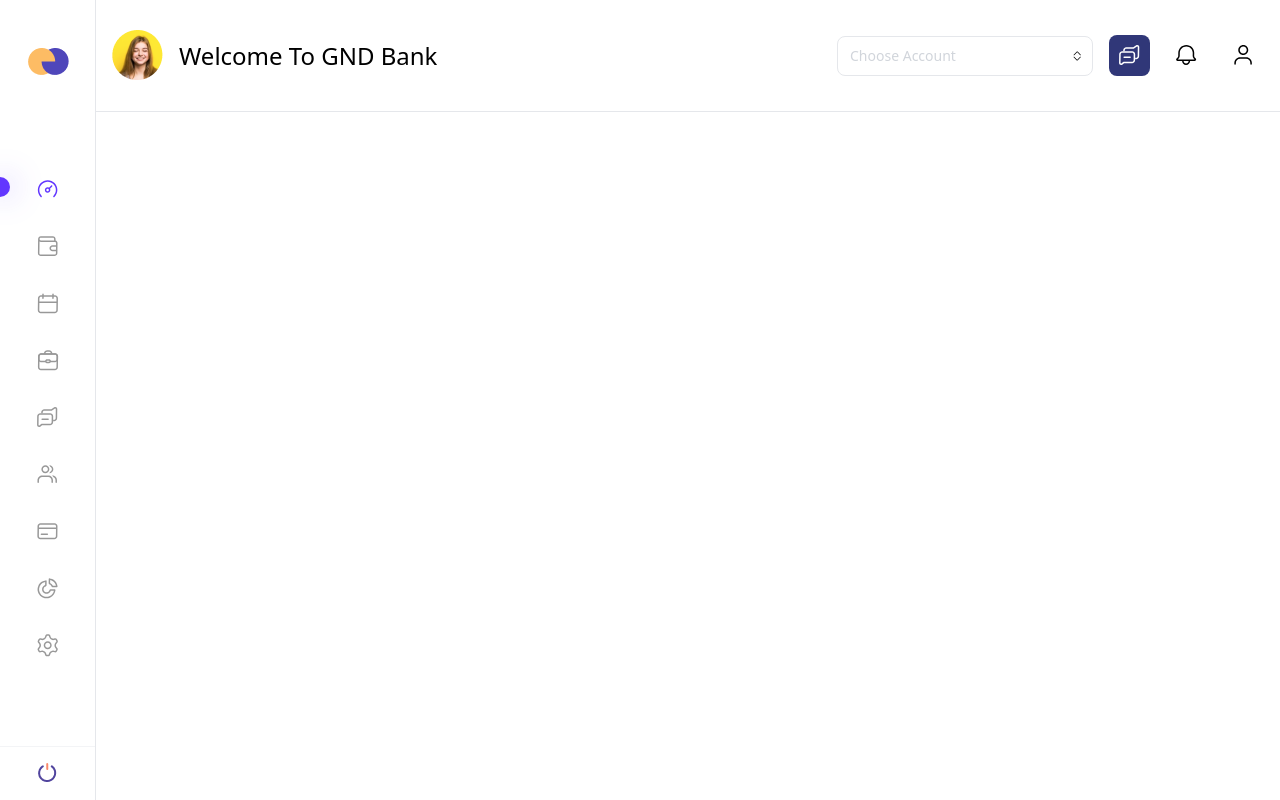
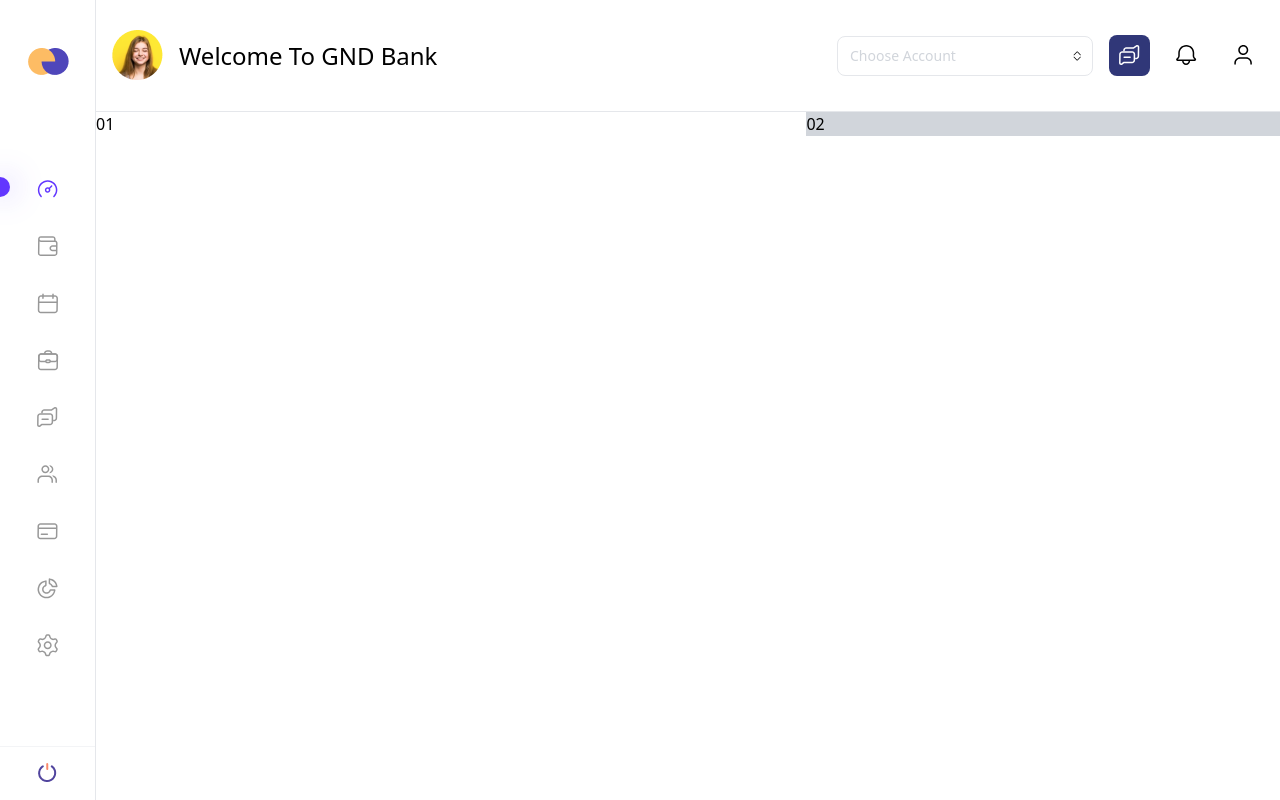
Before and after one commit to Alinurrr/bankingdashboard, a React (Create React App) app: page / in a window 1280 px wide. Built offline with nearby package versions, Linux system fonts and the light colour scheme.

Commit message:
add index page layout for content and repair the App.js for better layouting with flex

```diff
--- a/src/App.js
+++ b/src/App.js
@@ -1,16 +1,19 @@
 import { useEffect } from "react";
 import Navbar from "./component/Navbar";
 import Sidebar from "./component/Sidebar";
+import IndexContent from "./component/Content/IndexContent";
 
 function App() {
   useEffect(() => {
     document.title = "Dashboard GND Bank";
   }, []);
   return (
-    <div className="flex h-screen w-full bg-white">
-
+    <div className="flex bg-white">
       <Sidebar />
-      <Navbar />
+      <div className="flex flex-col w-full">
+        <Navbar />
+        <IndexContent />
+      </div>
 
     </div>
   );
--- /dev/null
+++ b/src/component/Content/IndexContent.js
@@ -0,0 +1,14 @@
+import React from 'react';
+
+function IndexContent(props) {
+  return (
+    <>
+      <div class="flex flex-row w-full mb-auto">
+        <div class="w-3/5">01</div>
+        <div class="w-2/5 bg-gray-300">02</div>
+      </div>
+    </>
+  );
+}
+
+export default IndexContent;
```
# # # #
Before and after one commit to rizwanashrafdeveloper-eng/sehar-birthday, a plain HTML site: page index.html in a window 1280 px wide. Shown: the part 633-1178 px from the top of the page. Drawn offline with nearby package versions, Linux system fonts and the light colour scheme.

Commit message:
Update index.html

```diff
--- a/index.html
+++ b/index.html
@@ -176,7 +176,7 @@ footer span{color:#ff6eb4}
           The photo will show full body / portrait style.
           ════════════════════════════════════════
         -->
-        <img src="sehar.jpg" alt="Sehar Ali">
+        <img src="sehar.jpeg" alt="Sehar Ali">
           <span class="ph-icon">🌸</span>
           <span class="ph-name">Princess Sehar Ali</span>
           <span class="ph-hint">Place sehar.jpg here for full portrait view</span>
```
# # # #
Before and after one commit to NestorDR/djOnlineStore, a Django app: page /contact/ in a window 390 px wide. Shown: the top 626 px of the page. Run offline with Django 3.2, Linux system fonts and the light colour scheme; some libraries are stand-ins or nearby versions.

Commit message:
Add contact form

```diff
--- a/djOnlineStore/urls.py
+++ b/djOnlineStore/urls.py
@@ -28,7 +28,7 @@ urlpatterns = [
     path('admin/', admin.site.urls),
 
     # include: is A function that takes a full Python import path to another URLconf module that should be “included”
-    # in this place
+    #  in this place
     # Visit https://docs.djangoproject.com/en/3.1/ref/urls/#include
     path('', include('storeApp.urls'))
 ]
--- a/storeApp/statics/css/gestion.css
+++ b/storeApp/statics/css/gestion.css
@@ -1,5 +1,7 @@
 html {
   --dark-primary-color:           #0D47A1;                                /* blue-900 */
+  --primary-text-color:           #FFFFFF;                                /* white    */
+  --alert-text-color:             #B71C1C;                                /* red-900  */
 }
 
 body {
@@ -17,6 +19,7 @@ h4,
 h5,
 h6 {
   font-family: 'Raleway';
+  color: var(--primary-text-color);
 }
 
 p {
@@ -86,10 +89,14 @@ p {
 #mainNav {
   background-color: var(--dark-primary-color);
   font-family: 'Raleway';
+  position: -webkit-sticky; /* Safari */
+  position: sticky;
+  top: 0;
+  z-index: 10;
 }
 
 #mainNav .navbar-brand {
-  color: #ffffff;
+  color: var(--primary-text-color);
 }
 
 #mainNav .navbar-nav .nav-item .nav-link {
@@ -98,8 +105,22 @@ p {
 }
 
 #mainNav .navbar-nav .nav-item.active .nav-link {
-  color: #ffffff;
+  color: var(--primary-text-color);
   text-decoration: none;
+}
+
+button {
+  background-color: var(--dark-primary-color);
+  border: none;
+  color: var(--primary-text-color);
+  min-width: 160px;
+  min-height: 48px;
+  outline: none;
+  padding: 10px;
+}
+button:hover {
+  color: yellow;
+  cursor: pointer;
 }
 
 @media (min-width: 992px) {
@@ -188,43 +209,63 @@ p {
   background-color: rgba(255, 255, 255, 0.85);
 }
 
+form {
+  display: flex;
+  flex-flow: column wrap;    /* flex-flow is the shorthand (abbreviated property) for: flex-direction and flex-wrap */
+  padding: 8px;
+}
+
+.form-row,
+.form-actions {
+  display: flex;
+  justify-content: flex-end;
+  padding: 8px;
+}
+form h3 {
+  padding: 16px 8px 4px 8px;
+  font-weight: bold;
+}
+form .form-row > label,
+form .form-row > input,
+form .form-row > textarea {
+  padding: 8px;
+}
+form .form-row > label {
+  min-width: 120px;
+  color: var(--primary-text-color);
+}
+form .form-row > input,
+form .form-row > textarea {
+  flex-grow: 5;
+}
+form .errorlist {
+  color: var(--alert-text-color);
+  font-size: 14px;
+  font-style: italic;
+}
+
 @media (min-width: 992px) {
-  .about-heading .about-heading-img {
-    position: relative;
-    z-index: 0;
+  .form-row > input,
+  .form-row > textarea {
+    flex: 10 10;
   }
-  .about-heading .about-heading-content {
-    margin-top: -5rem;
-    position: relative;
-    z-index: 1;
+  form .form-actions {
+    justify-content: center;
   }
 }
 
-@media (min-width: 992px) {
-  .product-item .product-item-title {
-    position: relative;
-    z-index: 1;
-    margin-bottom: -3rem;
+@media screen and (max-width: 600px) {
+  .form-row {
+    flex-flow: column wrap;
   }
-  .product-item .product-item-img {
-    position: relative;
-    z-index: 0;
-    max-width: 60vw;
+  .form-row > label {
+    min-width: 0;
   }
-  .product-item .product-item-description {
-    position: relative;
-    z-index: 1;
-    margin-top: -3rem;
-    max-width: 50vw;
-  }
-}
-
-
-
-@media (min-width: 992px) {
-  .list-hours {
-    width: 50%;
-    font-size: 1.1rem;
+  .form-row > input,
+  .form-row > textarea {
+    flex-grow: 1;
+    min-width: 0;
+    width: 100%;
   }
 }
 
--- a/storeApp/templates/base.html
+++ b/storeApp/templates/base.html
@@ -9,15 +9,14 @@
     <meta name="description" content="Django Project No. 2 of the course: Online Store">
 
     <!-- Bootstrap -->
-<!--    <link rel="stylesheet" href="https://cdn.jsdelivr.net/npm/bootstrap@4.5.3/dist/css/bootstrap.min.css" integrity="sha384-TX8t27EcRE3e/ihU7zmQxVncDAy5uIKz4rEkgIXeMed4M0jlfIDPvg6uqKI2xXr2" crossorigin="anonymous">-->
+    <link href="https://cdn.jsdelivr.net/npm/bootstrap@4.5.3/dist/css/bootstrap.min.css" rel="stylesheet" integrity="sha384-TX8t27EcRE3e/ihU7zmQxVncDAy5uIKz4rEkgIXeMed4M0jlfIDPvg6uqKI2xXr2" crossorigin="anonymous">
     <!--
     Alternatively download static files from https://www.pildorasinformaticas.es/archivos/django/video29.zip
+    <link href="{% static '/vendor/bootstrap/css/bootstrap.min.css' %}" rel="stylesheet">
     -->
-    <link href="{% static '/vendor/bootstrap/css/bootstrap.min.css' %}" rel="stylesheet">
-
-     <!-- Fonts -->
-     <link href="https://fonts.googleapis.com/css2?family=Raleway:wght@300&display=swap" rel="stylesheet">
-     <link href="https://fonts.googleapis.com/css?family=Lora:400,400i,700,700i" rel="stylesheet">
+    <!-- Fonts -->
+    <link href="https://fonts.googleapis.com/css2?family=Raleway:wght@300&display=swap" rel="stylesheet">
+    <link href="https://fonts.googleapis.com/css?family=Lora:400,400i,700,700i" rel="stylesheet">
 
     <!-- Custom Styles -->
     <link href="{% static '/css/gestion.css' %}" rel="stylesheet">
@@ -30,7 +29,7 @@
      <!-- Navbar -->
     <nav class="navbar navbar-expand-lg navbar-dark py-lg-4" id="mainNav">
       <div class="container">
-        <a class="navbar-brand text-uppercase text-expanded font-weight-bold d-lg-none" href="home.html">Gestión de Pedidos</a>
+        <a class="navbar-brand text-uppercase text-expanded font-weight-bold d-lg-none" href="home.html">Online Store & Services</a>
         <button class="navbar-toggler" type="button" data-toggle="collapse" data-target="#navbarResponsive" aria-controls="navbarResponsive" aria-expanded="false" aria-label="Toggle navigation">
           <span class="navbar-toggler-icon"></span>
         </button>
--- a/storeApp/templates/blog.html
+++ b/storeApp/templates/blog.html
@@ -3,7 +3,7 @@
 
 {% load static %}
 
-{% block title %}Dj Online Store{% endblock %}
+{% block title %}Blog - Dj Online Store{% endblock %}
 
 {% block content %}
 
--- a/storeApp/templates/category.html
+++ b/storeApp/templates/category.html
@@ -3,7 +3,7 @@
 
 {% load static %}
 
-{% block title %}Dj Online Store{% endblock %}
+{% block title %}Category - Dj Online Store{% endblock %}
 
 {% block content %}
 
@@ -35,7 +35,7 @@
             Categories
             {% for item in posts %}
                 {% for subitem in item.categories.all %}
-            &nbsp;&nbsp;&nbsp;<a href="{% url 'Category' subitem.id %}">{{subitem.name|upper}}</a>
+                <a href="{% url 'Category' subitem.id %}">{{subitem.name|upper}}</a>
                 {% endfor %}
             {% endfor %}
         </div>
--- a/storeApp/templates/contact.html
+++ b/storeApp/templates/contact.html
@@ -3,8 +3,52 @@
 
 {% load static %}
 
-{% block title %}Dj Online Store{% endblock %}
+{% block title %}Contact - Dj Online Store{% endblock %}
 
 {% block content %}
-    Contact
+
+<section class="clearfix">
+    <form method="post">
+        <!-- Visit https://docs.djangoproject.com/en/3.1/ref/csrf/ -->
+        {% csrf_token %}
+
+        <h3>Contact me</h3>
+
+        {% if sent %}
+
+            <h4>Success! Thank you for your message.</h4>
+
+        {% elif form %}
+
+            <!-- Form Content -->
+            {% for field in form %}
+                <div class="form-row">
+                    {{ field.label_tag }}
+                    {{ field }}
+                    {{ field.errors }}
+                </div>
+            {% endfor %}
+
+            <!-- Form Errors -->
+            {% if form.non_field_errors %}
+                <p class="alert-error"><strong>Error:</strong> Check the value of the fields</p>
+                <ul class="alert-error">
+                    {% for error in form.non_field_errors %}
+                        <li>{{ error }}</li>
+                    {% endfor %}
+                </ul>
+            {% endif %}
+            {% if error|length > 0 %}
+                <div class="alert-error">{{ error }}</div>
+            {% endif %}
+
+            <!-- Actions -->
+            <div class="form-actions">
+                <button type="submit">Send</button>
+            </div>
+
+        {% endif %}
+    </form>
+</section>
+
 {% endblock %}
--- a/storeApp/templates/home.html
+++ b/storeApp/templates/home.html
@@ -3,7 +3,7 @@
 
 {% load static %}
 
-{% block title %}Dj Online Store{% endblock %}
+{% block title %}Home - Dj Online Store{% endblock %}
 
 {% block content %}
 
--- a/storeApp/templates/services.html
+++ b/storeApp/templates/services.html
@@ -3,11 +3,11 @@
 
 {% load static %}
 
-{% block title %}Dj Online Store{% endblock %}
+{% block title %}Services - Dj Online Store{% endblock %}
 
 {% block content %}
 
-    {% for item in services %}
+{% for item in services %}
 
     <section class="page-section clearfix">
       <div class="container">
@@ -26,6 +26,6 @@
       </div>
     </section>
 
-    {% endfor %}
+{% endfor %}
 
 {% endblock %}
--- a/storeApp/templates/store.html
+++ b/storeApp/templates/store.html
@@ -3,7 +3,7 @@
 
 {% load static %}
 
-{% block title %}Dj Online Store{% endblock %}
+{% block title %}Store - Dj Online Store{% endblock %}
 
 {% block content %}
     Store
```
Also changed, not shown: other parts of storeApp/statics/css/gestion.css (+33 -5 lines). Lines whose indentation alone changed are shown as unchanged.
# # # #
What you will do =
Look for the string "import" in the entries above. Copy every line that has it.

Task response =
 import { useEffect } from "react";
 import Navbar from "./component/Navbar";
 import Sidebar from "./component/Sidebar";
+import IndexContent from "./component/Content/IndexContent";
+import React from 'react';
     # include: is A function that takes a full Python import path to another URLconf module that should be “included”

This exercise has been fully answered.